Please copy each line of the data that includes the string "Disk".
___ AVAILABLE DATA
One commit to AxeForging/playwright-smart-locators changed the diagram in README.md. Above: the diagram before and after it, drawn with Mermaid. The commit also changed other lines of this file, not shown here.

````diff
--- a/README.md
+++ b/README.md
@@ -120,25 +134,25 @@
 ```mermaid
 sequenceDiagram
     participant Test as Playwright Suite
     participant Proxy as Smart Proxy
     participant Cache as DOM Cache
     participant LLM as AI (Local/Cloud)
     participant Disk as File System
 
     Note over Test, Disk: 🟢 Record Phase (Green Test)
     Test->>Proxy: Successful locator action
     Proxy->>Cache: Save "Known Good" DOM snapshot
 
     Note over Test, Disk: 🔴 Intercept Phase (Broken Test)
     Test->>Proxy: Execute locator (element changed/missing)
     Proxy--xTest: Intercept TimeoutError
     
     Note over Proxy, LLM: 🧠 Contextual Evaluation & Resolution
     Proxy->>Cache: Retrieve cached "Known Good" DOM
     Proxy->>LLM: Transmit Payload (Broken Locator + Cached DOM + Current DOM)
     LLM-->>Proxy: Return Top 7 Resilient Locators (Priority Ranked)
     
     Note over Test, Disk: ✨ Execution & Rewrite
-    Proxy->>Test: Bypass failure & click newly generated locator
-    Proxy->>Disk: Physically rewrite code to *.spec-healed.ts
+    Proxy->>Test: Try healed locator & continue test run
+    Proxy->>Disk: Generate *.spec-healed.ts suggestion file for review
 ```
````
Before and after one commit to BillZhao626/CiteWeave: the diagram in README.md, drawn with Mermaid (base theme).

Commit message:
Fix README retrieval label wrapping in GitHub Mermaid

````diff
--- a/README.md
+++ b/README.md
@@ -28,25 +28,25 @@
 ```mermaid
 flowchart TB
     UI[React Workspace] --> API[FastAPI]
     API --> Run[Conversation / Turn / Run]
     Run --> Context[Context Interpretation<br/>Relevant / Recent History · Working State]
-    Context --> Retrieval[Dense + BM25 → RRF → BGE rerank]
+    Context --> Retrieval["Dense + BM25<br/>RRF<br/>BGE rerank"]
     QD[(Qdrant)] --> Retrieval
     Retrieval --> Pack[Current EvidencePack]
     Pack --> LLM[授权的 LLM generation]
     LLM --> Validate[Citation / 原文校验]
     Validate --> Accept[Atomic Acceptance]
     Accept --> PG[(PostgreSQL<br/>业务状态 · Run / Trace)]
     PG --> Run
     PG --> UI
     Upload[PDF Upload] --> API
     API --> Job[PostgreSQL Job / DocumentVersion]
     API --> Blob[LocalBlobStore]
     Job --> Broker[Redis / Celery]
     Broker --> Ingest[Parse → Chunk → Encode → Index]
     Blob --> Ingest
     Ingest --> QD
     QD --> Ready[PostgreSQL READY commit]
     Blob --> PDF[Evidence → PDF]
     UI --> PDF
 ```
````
______
WRITTEN ANSWER:
     participant Disk as File System
     Note over Test, Disk: 🟢 Record Phase (Green Test)
     Note over Test, Disk: 🔴 Intercept Phase (Broken Test)
     Note over Test, Disk: ✨ Execution & Rewrite
-    Proxy->>Disk: Physically rewrite code to *.spec-healed.ts
+    Proxy->>Disk: Generate *.spec-healed.ts suggestion file for review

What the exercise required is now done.